## 3. Check for Deflection

Checking for deflection in beams is vital for ensuring their optimal performance and preventing structural failures. Firstly, it allows us to monitor and manage the amount of bending or deformation that occurs when the beam is under load. By doing so, we can ensure that the deflection remains within acceptable limits, avoiding excessive sagging or bending that could compromise the beam’s stability.

Additionally, a thorough deflection check helps us identify any potential weaknesses or areas of concern, allowing us to take necessary measures to reinforce or adjust the beam design if needed. Furthermore, by controlling deflection, we can ensure that the beam effectively supports the intended loads and maintains its shape and structural integrity over time.

Check that $d_{ prov. } > \frac{L}{L/D \alpha_1 \alpha_2 \alpha_3 \alpha_4}$

In the case of beam this criteria is normally satisfied, because L/d < 16 and hence computations are skipped.

If necessary, calculate the actual deflection and check with permissible value. Regular deflection checks provide valuable insights into the performance of the beam and enable us to address any issues promptly, enhancing the overall safety and reliability of the structure.

## Conclusions

The incorporation of thorough checks for shear reinforcement, bond, and deflection is paramount in ensuring the structural integrity and safety of beams.

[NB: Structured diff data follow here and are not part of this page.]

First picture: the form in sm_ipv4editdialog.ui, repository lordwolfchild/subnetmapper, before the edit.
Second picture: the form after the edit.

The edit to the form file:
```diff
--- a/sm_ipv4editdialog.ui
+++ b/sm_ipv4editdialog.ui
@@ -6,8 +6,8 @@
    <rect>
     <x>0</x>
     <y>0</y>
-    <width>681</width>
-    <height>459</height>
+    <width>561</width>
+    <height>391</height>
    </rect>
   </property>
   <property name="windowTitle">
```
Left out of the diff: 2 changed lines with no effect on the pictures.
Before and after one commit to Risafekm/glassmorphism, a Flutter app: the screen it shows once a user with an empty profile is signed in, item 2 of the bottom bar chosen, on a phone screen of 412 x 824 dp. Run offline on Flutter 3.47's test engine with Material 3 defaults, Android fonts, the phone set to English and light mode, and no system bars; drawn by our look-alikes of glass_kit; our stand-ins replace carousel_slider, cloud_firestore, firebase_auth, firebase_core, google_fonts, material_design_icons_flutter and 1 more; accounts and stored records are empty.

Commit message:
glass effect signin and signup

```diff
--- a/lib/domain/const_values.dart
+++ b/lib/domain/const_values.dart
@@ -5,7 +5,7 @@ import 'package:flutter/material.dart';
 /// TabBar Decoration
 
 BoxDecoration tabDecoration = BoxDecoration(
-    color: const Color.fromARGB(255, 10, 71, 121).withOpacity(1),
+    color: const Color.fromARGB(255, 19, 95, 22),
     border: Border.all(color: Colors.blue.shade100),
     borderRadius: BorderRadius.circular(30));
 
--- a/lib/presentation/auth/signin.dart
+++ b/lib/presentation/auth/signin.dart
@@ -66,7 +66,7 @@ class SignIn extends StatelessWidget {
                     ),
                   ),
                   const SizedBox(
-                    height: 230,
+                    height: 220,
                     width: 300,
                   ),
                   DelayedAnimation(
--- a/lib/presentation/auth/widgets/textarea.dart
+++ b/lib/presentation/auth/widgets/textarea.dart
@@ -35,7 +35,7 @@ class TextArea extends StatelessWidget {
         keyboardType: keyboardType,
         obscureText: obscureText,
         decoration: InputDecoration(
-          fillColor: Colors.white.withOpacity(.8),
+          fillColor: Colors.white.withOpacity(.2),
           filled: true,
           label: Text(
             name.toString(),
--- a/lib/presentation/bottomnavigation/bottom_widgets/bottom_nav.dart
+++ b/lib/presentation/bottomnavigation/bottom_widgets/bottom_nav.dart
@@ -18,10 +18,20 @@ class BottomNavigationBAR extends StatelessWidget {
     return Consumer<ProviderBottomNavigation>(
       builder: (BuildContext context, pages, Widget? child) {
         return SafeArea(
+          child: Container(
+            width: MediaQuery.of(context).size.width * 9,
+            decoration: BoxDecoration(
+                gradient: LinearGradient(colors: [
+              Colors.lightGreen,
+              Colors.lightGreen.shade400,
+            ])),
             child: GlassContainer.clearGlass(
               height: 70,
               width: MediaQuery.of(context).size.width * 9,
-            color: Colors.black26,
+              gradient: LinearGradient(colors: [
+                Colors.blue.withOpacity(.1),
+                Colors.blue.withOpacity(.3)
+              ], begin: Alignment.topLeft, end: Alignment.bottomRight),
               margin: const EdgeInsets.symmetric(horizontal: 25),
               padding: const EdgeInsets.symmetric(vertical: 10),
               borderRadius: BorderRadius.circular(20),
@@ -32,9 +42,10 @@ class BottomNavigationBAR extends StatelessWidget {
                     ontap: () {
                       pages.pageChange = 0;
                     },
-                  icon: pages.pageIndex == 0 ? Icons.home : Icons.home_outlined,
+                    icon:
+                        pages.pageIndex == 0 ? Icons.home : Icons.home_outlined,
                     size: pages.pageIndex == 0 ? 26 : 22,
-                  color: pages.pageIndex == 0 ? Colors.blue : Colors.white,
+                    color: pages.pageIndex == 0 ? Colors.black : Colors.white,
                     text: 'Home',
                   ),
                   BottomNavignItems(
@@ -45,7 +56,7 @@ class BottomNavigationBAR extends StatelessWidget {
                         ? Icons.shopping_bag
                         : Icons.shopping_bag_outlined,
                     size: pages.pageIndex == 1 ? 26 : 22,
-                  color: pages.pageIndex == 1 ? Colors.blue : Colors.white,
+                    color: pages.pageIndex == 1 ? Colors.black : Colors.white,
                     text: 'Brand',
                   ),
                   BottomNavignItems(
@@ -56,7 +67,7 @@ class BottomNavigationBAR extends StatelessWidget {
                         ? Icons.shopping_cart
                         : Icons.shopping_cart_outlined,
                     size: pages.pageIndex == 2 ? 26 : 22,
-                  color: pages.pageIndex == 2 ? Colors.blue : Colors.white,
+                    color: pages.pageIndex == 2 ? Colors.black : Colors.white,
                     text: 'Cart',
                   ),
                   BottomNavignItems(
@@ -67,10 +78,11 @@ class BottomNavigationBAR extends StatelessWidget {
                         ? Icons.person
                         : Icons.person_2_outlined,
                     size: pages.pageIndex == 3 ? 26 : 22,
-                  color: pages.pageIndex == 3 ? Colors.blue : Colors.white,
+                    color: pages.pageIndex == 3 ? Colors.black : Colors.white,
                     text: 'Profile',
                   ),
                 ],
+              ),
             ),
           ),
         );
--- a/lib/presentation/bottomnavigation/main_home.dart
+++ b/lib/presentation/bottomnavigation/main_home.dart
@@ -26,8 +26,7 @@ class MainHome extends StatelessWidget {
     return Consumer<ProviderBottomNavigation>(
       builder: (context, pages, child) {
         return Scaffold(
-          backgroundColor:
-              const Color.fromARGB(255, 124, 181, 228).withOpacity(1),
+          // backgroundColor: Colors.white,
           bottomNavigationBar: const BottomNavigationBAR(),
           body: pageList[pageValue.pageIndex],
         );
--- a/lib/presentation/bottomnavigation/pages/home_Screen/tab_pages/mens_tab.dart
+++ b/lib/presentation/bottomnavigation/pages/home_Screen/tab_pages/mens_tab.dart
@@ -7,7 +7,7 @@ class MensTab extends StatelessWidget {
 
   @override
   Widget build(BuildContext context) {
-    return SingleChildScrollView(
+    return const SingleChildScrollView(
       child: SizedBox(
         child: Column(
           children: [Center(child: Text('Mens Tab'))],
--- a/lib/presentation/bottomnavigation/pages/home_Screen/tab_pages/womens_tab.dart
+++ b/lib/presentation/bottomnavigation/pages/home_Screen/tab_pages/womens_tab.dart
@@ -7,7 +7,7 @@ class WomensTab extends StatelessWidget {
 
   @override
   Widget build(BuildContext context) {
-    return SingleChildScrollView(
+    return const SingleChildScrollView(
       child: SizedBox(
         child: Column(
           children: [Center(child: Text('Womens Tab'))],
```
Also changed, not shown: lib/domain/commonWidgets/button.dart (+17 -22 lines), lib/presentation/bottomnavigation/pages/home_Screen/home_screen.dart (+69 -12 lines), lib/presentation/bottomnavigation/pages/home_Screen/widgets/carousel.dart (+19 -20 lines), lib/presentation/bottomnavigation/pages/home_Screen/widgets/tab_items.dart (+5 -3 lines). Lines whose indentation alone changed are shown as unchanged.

**The key takeaways are as follows:**

**Shear reinforcement**: It strengthens the beam’s ability to resist horizontal forces, preventing shear failures.**Ensuring Structural Integrity:**Thorough checks for shear reinforcement, bond, and deflection are essential for ensuring the structural integrity and safety of beams.**Essential Checks for Shear Reinforcement:**This enhances the beam’s ability to resist horizontal forces and prevents shear failures.**Essential Checks for Bond:**Bond checks assess the bond strength between concrete and reinforcing steel, ensuring stability and load transfer.**Deflection in Beams:**Managing deflection within acceptable limits ensures optimal beam performance and prevents structural failures.

Overall, these checks for shear, bond, and deflection ensure the integrity and safety of beams. Shear reinforcement prevents shear failures, and essential checks for bond guarantee stability and load transfer. Managing deflection within acceptable limits maintains optimal beam performance and prevents structural failures.

## Beam design

- RCC Beam Design is a free app for designing reinforced concrete beams as per Indian Standards.
- RCC Design and detailing could be performed by Limit State Method specified in IS456:2000
- Option to save the design projects in local storage.
- Detailed calculation steps presented for verification and validation.

This article was crafted by a group of experts at eigenplus to ensure it adheres to our strict quality standards. The individuals who contributed to this article are: